Like many gardeners, you may have some beloved plants in your garden that have lost their names. Calling them “Great-Grandma’s rose” or “that daffodil we found in the woods” doesn’t make them any less wonderful, but sometimes you may wish you knew their real name.
If it’s an iris you’re wondering about, you can now ask the Historic Iris Preservation Society about it. On the HIPS homepage, you’ll find a green box that says “Need help with iris ID? Click here.” Do that and you’ll be taken to their ID Central.

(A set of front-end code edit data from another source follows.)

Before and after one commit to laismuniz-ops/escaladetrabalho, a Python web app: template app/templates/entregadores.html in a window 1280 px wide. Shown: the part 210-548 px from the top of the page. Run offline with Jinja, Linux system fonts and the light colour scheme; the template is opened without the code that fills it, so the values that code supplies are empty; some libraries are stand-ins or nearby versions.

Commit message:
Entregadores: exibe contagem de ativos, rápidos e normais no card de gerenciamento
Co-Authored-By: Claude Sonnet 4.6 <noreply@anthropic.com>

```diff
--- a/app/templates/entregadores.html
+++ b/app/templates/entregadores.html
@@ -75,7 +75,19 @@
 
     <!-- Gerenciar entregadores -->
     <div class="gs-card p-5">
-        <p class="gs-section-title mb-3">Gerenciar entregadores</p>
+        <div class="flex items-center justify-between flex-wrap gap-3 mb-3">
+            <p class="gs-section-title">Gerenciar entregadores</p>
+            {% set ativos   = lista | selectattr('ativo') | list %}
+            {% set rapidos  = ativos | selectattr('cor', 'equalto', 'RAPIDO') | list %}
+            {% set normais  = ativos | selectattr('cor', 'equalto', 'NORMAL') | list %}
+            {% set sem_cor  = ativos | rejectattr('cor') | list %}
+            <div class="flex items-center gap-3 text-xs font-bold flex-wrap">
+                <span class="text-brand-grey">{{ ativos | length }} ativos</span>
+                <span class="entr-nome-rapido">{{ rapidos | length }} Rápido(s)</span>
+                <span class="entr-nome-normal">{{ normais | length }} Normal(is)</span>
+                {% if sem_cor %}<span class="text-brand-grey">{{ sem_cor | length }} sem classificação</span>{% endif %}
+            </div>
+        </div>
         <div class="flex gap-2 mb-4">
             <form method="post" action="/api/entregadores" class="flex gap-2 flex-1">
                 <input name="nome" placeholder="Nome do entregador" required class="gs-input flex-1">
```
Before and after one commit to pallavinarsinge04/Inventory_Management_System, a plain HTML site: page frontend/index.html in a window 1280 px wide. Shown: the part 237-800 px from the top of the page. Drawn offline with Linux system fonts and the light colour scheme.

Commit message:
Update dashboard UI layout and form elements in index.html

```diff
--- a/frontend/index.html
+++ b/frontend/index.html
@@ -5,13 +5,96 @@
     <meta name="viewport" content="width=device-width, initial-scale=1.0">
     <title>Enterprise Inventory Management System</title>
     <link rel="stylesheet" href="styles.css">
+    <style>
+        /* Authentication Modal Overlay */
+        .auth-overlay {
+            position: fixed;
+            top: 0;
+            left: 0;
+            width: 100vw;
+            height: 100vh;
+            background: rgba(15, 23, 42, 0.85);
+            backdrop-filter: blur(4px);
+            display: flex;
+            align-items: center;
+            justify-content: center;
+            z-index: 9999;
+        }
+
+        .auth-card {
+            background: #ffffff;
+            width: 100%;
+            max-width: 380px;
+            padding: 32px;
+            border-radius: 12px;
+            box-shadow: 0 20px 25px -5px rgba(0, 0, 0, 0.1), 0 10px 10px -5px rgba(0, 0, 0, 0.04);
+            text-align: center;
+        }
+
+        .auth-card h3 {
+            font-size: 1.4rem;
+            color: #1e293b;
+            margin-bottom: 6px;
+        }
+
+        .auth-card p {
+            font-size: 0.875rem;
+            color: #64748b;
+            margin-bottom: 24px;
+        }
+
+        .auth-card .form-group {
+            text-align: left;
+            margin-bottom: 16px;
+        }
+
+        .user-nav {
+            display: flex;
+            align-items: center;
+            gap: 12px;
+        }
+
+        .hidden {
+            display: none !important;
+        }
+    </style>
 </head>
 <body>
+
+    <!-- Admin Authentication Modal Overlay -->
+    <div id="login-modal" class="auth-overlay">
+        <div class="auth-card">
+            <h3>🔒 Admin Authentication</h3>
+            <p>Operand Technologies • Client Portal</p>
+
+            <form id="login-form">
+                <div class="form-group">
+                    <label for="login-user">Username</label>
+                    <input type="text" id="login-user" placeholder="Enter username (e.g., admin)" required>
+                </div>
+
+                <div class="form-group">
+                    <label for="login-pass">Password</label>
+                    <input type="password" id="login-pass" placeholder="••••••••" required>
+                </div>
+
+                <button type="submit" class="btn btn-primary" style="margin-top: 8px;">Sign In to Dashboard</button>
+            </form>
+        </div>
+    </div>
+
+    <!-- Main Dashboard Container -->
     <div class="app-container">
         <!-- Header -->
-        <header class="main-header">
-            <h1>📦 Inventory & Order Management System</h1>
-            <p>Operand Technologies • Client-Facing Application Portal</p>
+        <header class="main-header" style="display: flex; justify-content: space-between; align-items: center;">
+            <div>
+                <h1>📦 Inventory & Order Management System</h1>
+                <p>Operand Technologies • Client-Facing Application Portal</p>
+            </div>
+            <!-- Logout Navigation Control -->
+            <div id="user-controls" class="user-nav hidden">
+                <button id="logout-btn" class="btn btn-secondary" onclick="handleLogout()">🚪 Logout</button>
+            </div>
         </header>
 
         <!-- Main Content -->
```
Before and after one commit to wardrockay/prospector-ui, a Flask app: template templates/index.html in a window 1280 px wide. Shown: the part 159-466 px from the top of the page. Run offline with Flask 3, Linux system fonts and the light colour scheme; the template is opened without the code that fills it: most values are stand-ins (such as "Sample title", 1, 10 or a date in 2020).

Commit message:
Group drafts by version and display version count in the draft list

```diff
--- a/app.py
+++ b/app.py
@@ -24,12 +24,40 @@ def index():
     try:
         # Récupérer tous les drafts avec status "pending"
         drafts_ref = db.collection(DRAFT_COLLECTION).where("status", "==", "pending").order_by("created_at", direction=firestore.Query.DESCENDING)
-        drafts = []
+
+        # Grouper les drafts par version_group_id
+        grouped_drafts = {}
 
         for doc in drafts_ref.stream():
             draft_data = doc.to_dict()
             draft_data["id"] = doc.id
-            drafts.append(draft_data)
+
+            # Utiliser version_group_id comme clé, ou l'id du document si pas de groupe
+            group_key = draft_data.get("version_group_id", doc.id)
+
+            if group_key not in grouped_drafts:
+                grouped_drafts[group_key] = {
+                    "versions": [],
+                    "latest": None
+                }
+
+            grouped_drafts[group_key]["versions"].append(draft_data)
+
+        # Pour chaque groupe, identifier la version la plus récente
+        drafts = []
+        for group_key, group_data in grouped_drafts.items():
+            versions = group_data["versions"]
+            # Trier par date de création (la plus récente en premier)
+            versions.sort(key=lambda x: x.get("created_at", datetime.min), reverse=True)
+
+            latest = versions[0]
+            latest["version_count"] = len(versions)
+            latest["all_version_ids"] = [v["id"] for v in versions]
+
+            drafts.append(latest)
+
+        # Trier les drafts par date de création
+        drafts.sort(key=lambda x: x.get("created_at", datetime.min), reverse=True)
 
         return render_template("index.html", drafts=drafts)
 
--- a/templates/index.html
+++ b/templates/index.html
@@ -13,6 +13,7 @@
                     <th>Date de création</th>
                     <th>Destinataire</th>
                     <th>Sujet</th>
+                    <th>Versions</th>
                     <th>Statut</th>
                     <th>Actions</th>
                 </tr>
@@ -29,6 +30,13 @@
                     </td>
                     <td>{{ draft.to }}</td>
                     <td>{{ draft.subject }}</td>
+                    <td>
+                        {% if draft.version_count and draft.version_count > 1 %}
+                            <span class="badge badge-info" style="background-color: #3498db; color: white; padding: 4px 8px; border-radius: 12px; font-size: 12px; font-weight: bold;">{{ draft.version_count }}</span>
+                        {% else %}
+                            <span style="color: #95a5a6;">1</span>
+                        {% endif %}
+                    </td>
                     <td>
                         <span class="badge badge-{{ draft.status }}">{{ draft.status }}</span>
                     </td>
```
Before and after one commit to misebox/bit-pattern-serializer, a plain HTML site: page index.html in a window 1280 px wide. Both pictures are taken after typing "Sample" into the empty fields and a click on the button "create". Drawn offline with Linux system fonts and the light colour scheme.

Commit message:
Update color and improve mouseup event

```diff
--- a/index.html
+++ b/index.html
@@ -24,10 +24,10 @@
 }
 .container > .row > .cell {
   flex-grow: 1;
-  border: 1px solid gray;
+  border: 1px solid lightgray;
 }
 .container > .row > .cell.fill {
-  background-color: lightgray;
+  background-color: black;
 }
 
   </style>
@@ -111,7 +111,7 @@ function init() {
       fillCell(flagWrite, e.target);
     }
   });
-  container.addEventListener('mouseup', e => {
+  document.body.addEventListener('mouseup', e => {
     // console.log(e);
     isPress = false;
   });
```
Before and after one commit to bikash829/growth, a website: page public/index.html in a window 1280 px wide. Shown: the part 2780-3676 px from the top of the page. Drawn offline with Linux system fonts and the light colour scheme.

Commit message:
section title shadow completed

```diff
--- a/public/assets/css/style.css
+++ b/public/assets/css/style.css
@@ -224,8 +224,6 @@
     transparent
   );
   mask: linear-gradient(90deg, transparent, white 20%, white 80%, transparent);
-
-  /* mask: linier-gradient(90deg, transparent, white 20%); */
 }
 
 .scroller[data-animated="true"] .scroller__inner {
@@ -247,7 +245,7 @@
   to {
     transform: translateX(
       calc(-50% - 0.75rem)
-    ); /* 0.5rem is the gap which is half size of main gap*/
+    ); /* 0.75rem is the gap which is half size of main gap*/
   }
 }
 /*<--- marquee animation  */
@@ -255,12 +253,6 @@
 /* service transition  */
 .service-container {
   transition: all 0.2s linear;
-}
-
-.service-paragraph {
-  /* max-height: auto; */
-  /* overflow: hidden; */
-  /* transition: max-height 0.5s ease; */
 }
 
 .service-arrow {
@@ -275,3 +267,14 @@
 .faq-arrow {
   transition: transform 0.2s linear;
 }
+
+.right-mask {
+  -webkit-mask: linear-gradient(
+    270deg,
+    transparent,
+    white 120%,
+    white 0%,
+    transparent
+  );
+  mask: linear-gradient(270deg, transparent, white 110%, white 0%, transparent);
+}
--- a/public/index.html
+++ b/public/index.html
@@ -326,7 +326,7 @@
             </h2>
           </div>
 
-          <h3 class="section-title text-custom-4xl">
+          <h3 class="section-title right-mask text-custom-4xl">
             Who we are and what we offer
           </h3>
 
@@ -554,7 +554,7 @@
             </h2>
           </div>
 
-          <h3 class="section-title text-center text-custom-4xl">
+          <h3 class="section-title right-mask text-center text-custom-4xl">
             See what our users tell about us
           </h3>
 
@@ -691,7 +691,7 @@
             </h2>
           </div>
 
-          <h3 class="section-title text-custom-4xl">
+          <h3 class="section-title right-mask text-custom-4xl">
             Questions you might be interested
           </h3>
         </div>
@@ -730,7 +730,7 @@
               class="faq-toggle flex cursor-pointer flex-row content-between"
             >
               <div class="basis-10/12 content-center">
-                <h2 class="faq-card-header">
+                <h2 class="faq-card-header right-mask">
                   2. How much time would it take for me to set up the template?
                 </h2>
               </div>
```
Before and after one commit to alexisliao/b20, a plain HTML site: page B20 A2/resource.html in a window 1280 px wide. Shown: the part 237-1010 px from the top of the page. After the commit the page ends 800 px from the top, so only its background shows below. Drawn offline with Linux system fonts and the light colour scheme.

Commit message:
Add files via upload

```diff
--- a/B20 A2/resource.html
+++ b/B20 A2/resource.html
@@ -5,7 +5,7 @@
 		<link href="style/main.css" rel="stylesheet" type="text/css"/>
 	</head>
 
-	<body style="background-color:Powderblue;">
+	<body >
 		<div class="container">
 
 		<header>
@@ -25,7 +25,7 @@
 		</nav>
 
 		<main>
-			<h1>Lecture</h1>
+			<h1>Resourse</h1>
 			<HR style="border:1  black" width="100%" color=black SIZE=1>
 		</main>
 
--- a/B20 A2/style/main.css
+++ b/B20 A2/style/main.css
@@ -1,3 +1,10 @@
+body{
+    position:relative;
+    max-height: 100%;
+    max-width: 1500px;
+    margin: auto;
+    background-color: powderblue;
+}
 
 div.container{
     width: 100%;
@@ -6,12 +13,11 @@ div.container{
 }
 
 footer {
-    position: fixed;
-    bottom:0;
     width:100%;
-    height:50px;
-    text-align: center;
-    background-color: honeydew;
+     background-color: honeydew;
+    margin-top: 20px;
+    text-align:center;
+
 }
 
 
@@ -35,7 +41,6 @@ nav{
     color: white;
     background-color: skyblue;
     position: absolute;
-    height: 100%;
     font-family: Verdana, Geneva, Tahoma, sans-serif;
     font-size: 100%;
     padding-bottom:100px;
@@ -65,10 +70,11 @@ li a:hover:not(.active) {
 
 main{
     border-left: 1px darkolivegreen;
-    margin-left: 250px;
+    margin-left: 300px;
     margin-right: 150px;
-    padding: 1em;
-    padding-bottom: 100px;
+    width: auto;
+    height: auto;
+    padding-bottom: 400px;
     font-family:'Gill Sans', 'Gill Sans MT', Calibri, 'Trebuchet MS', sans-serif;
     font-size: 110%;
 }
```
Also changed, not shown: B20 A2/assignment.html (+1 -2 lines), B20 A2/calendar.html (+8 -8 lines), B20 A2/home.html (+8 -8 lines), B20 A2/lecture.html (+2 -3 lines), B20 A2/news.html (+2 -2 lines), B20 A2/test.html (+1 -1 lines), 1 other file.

Don’t be daunted by the long introduction and instructions for filling out the application. All you need to know is that it’s hard to identify nameless iris – roughly 70,000 have been introduced, many look a lot alike, and colors often vary depending on climate and soils – and that “I don’t know” is an acceptable answer to any of the questions.
Do read the “Photo Request” section which explains how and when to take the three required close-ups of your nameless iris. Then enter its height, bloom size, fragrance, and so on, upload your photos, and send it.
If you’d prefer, you can mail in your application and photos. Either way, you’ll get a response from the HIPS experts, and – although identifying an iris is always a longshot – there’s at least a chance that your nameless iris will no longer be nameless.